Paragraph L1(b)(iii) of Schedule 1 to the building regulations requires that fixed building services are commissioned by testing and adjusting them as necessary to ensure that they use no more fuel and power than is reasonable in the circumstances.
‘...the advancement of a fixed building service following installation, replacement or alteration of the whole or part of the system, from the state of static completion to working order by testing and adjusting as necessary to ensure that the system as a whole uses no more fuel and power than is reasonable in the circumstances, without prejudice to the need to comply with health and safety requirements.
For each system commissioning includes setting-to-work, regulation (that is testing and adjusting repetitively) to achieve the specified performance, the calibration, setting up and testing of the associated automatic control systems, and recording of the system settings and the performance test results that have been accepted as satisfactory.’
Fixed building services means ‘…any part of, or any controls associated with—
(c) any combination of systems of the kinds referred to in paragraph (a) or (b).’
The building regulations require that a notice is given to the relevant building control body (BCB) that commissioning has been carried out according to a procedure approved by the Secretary of State.
The notice should include a declaration confirming that:
- A commissioning plan has been followed so that every system has been inspected and commissioned in an appropriate sequence and to a reasonable standard.
- The results of tests confirm that the performance is reasonably in accordance with the actual building design, including written commentaries where excursions are proposed to be accepted.
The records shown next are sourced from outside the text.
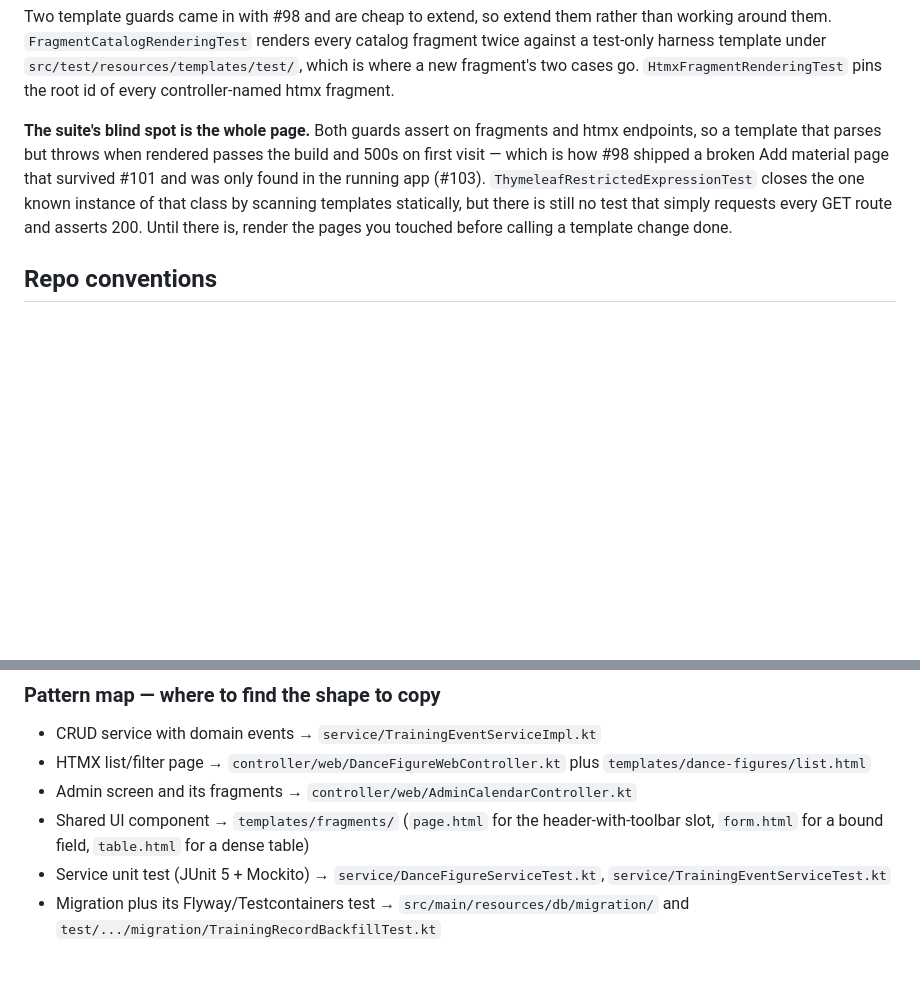
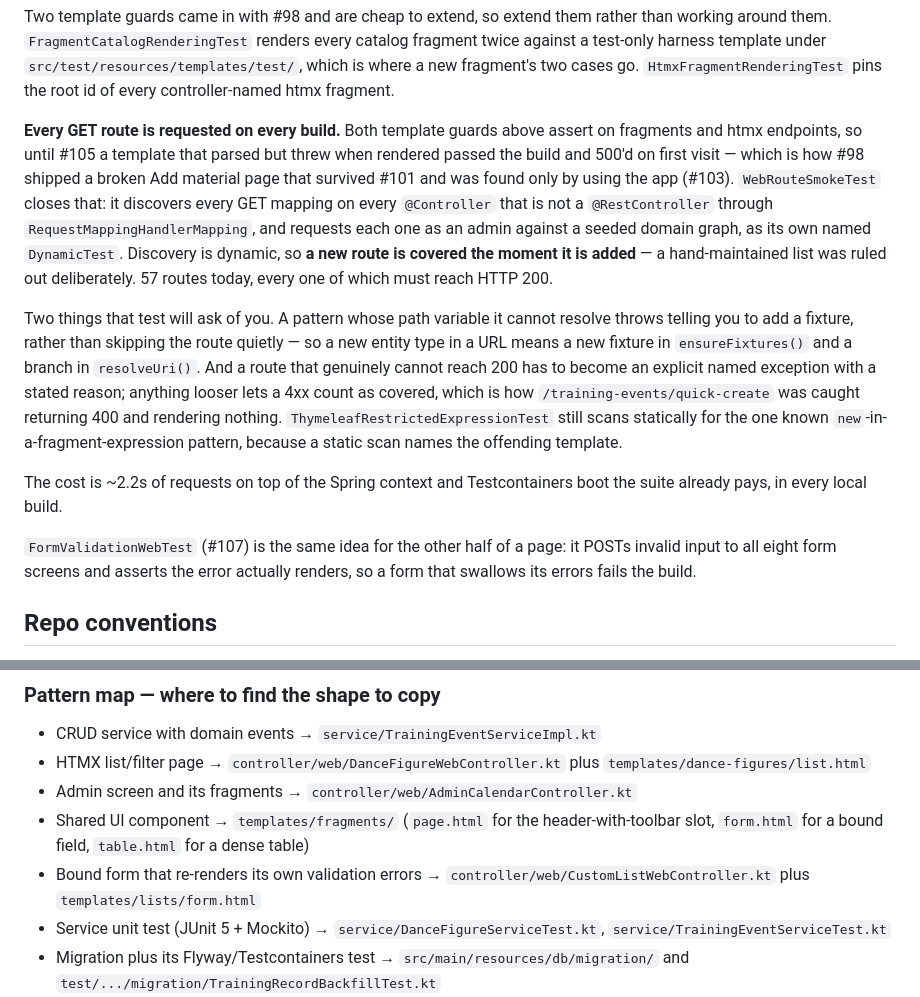
Before and after one commit to AnielskieOczko/DanceBook, a Markdown page: AGENTS.md, 2 parts joined by grey strips. Drawn GitHub-style; blank space fills up the shorter version.

```diff
--- a/AGENTS.md
+++ b/AGENTS.md
@@ -305,13 +349,31 @@ against a test-only harness template under `src/test/resources/templates/test/`,
 where a new fragment's two cases go. `HtmxFragmentRenderingTest` pins the root id of every
 controller-named htmx fragment.
 
-**The suite's blind spot is the whole page.** Both guards assert on fragments and htmx
-endpoints, so a template that parses but throws when rendered passes the build and 500s on
-first visit — which is how #98 shipped a broken Add material page that survived #101 and was
-only found in the running app (#103). `ThymeleafRestrictedExpressionTest` closes the one
-known instance of that class by scanning templates statically, but there is still no test
-that simply requests every GET route and asserts 200. Until there is, render the pages you
-touched before calling a template change done.
+**Every GET route is requested on every build.** Both template guards above assert on
+fragments and htmx endpoints, so until #105 a template that parsed but threw when rendered
+passed the build and 500'd on first visit — which is how #98 shipped a broken Add material
+page that survived #101 and was found only by using the app (#103).
+`WebRouteSmokeTest` closes that: it discovers every GET mapping on every `@Controller` that
+is not a `@RestController` through `RequestMappingHandlerMapping`, and requests each one as
+an admin against a seeded domain graph, as its own named `DynamicTest`. Discovery is dynamic,
+so **a new route is covered the moment it is added** — a hand-maintained list was ruled out
+deliberately. 57 routes today, every one of which must reach HTTP 200.
+
+Two things that test will ask of you. A pattern whose path variable it cannot resolve
+throws telling you to add a fixture, rather than skipping the route quietly — so a new
+entity type in a URL means a new fixture in `ensureFixtures()` and a branch in
+`resolveUri()`. And a route that genuinely cannot reach 200 has to become an explicit named
+exception with a stated reason; anything looser lets a 4xx count as covered, which is how
+`/training-events/quick-create` was caught returning 400 and rendering nothing.
+`ThymeleafRestrictedExpressionTest` still scans statically for the one known
+`new`-in-a-fragment-expression pattern, because a static scan names the offending template.
+
+The cost is ~2.2s of requests on top of the Spring context and Testcontainers boot the suite
+already pays, in every local build.
+
+`FormValidationWebTest` (#107) is the same idea for the other half of a page: it POSTs invalid
+input to all eight form screens and asserts the error actually renders, so a form that
+swallows its errors fails the build.
 
 ## Repo conventions
 
@@ -370,6 +432,8 @@ ask — nobody is reading the run live, so a question ends the run without an an
 - Admin screen and its fragments → `controller/web/AdminCalendarController.kt`
 - Shared UI component → `templates/fragments/` (`page.html` for the header-with-toolbar
   slot, `form.html` for a bound field, `table.html` for a dense table)
+- Bound form that re-renders its own validation errors →
+  `controller/web/CustomListWebController.kt` plus `templates/lists/form.html`
 - Service unit test (JUnit 5 + Mockito) → `service/DanceFigureServiceTest.kt`,
   `service/TrainingEventServiceTest.kt`
 - Migration plus its Flyway/Testcontainers test → `src/main/resources/db/migration/` and
```
Also changed, not shown: other parts of AGENTS.md (+52 -3 lines).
According to Approved document L2, it is helpful to building control bodies if such declarations are signed by someone who is suitably qualified, for example, a member of the Commissioning Specialists Association or the Commissioning Group of the Building and Engineering Services Association (B&ES) in respect of heating, ventilation and air-conditioning (HVAC) systems, or a member of the Lighting Industry Commissioning Scheme in respect of fixed internal or external lighting.
Where a building notice or full plans have been given to a local authority, the notice should be given within five days of the completion of the commissioning work; in other cases, for example where work is carried out by a person registered with a competent person scheme, it must be given within 30 days.
Where an approved inspector is the BCB, the notice should generally be given within five days of the completion of the building work. However, where the work is carried out by a person registered with a competent person scheme the notice must be given within 30 days. Where the installation of fixed building services which require commissioning is carried out by a person registered with a competent person scheme the notice of commissioning will be given by that person.
 Related articles on Designing Buildings Wiki
- Approved documents.
- Approved inspector.
- Building control body.
- Building regulations.
- Client commissioning.
- Commissioning documents.
- Commissioning plan.
- Commissioning planning.
- Commissioning v testing.
- Competent person schemes.
- Initial commissioning case studies.
- Seasonal and continuous commissioning.
- Set to work.
- Soft Landings.
Featured articles and news
What is liquidation and how does it apply to contractors in the construction industry?
Scrutiny is placed on Carillion's controversial 2013 decision to extend subcontractor payment terms to 120 days.
RSHP unveil their involvement in a boundary crossing which will provide a new entry point into Hong Kong.
With PFI currently under the spotlight due to Carillion, this introductory article explains what they are.
Estimates suggest that up to 30,000 small firms could be at risk of non-payment as a result of Carillion's collapse.
Sir Oliver Letwin to lead an independent review into the delays in the delivery of housing.
As Carillion collapses, read our article explaining insolvency in the construction industry.
43,000 jobs at risk as Carillion declares insolvency..
1961 saw the publication of three important books about urban design that remain relevant today.
Next week the planning fee increases by 20% and new fees are introduced.
How the transformative power of BIM and other digital technologies can be used to gain a competitive edge.